In 2005, the station added songs from the variety hits genre and held an online vote to see in the station should keep its Hot AC format or change to Adult Hits (even though at the time, the owners were planning to change it anyway.) Perhaps not surprisingly, Adult Hits won, with the station changing its call sign to WSMW and joining the list of stations embracing the format by introducing "Simon" to the market, not unlike the Jack FM format that was popular in many cities. The name "Simon" is a reference to the children's game "Simon Says," where Simon gets to say whatever songs he'd like to hear from the music library.

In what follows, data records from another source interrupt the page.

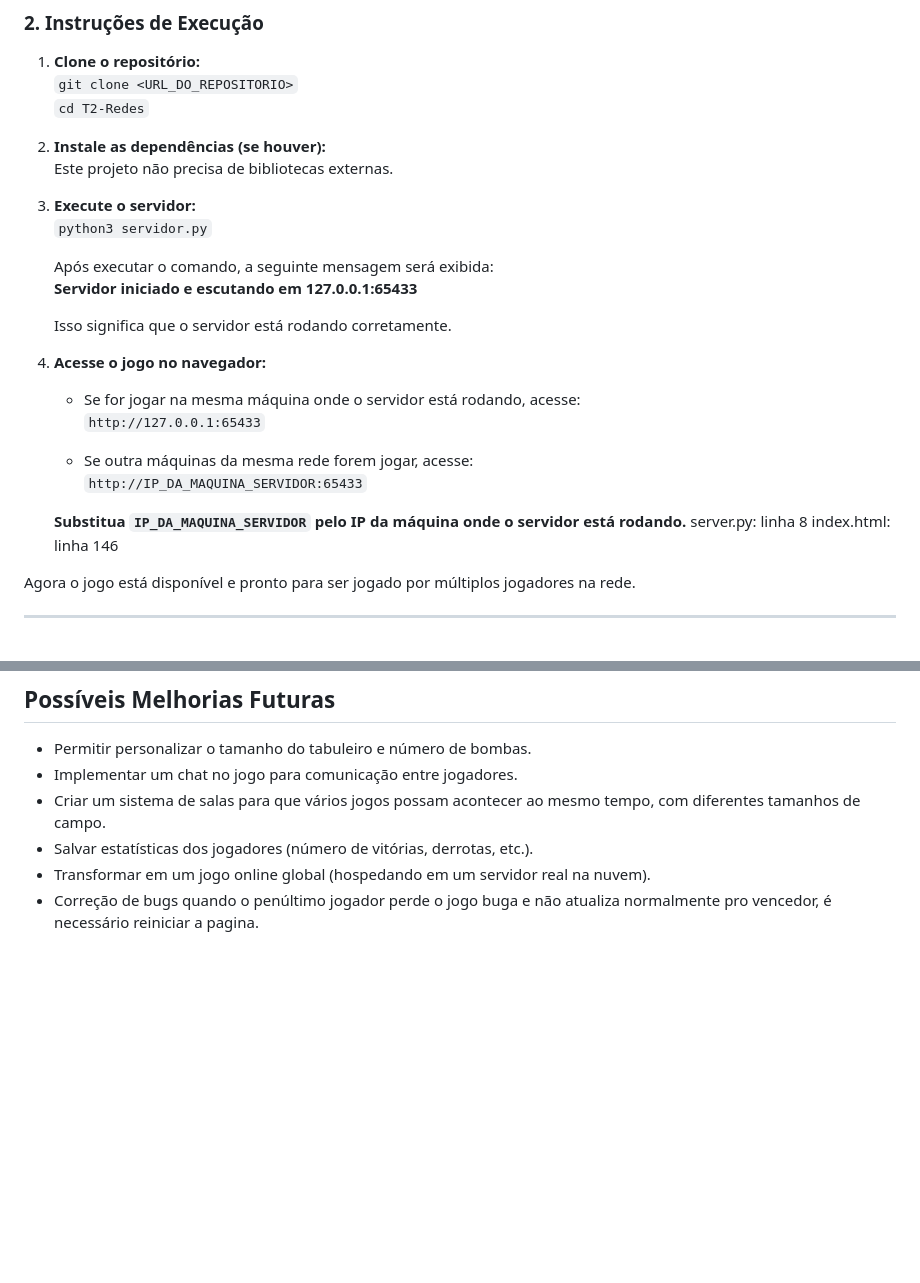
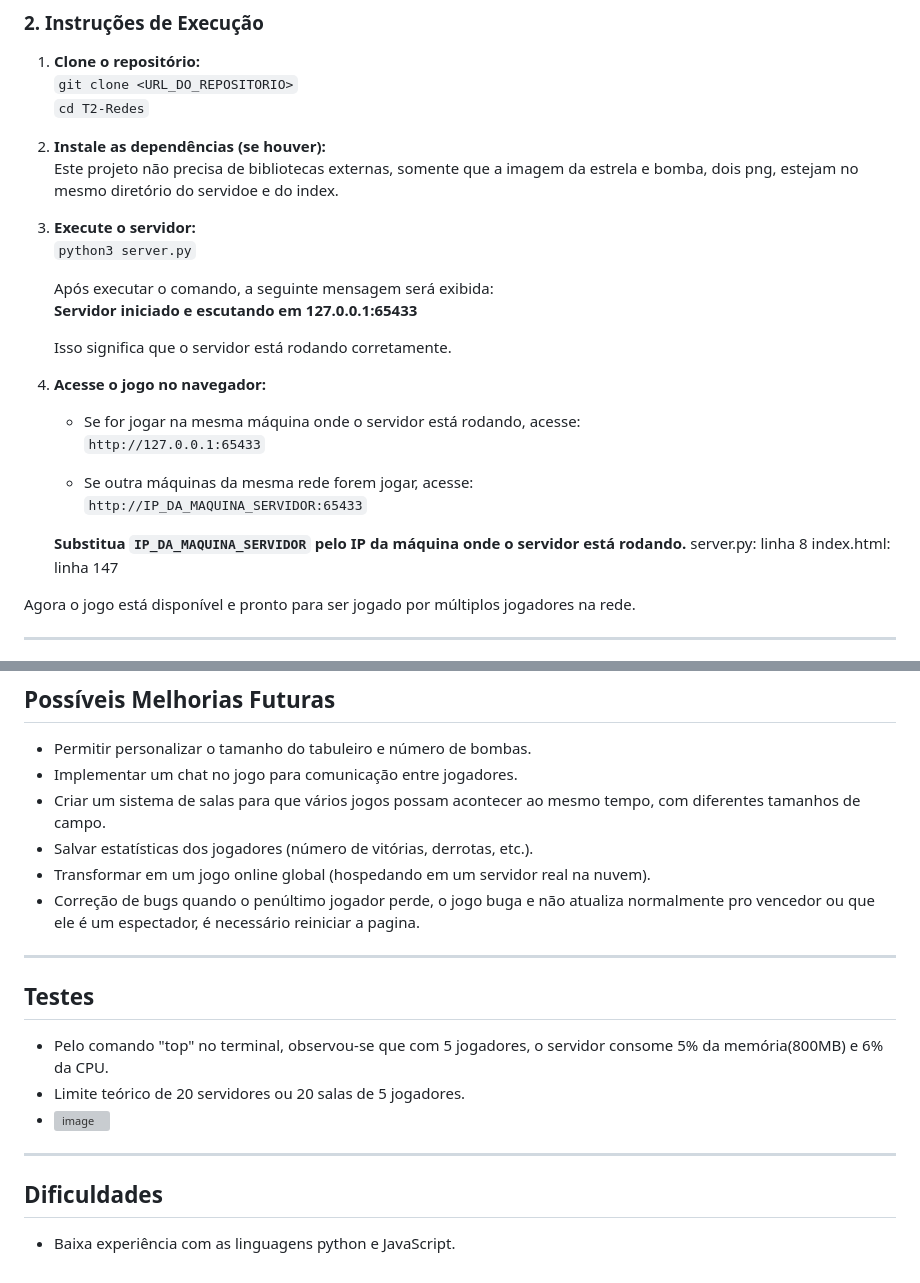
Before and after one commit to Edluck/T2-Redes, a Markdown page: README.md, 2 parts joined by grey strips. GitHub-like rendering; blank space fills up the shorter version; grey boxes are pictures that could not be loaded.

```diff
--- a/README.md
+++ b/README.md
@@ -44,10 +44,10 @@ O servidor utiliza **sockets e multithreading** para suportar múltiplos jogador
    `cd T2-Redes`
 
 2. **Instale as dependências (se houver):**
-   Este projeto não precisa de bibliotecas externas.
+   Este projeto não precisa de bibliotecas externas, somente que a imagem da estrela e bomba, dois png, estejam no mesmo diretório do servidoe e do index.
 
 3. **Execute o servidor:**
-   `python3 servidor.py`
+   `python3 server.py`
 
    Após executar o comando, a seguinte mensagem será exibida:
    **Servidor iniciado e escutando em 127.0.0.1:65433**
@@ -63,7 +63,7 @@ O servidor utiliza **sockets e multithreading** para suportar múltiplos jogador
 
    **Substitua `IP_DA_MAQUINA_SERVIDOR` pelo IP da máquina onde o servidor está rodando.**
    server.py: linha 8
-   index.html: linha 146
+   index.html: linha 147
 
 Agora o jogo está disponível e pronto para ser jogado por múltiplos jogadores na rede.
 
@@ -103,4 +103,15 @@ Exemplo:
 - Criar um sistema de salas para que vários jogos possam acontecer ao mesmo tempo, com diferentes tamanhos de campo.
 - Salvar estatísticas dos jogadores (número de vitórias, derrotas, etc.).
 - Transformar em um jogo online global (hospedando em um servidor real na nuvem).
-- Correção de bugs quando o penúltimo jogador perde o jogo buga e não atualiza normalmente pro vencedor, é necessário reiniciar a pagina.
+- Correção de bugs quando o penúltimo jogador perde, o jogo buga e não atualiza normalmente pro vencedor ou que ele é um espectador, é necessário reiniciar a pagina.
+
+---
+## Testes
+ - Pelo comando "top" no terminal, observou-se que com 5 jogadores, o servidor consome 5% da memória(800MB) e 6% da CPU.
+ - Limite teórico de 20 servidores ou 20 salas de 5 jogadores.
+ - ![image](https://github.com/user-attachments/assets/8d4cf2ec-86d9-49d6-bff6-3d1524ede369)
+
+---
+
+## Dificuldades
+ - Baixa experiência com as linguagens python e JavaScript.
```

The station later added a morning show hosted by Jeff Wicker, voted "best Triad radio personality" for 2007 on Wicker's co-hosts were "Skip the Prize Guy" & Carmen Brown. Currently, weekdays begin with the "Get Up! Show," hosted by Sean Sellers, a native of Henderson, NC, who had been a DJ at WDCG, a top 40 station in the Raleigh market, as well as stops in the Virginia Beach and Washington DC markets, Charley, a native of Washington, IN who started her career at WEND in Charlotte NC, and Matty, a native of NH, whose resume includes WHFS in Washington DC. On several occasions, the "Get Up! Show" has started to share the famous and elusive "Secret recipe for million dollar fudge" live on the air, only to have the signal mysteriously overtaken by heavy static or the transmitter shut off.

The station originally focused on playing music of multiple genres, eras, and styles, from as far back as the 1960s to present. In recent times, the station has removed the majority of the newer music and focused mainly on 1970s and 1980s classic hits alongside some 1990s music. The station still includes a few songs from the early 2000s. They have been the first station locally to play brand new music from The Rolling Stones, Weezer, Sting, Kacey Musgraves and many more, adding to their reputation for unpredictability. Several slogans, such as "Random Rules" and "We Play Everything" demonstrate this dedication to a wide variety of music.

On February 23, 2022, WSMW added The Bet to its HD3 subchannel.[6]

References edit

  1. ^ "Facility Technical Data for WSMW". Licensing and Management System. Federal Communications Commission.
  2. ^
  3. ^ Broadcasting Yearbook 1977 page C-151
  4. ^ a b McLaughlin, Nancy (August 30, 2015). "Radio pioneer Tom Armshaw left legacy". News & Record.
  5. ^ "Battle for Big Bucks," Greensboro Daily News, April 27, 1980.
  6. ^ "Audacy Adds The Bet In Eight More Markets". RadioInsight. 23 February 2022. Retrieved 2022-02-23.

External links edit

  • Official website
  • WSMW in the FCC FM station database
  • WSMW in Nielsen Audio's FM station database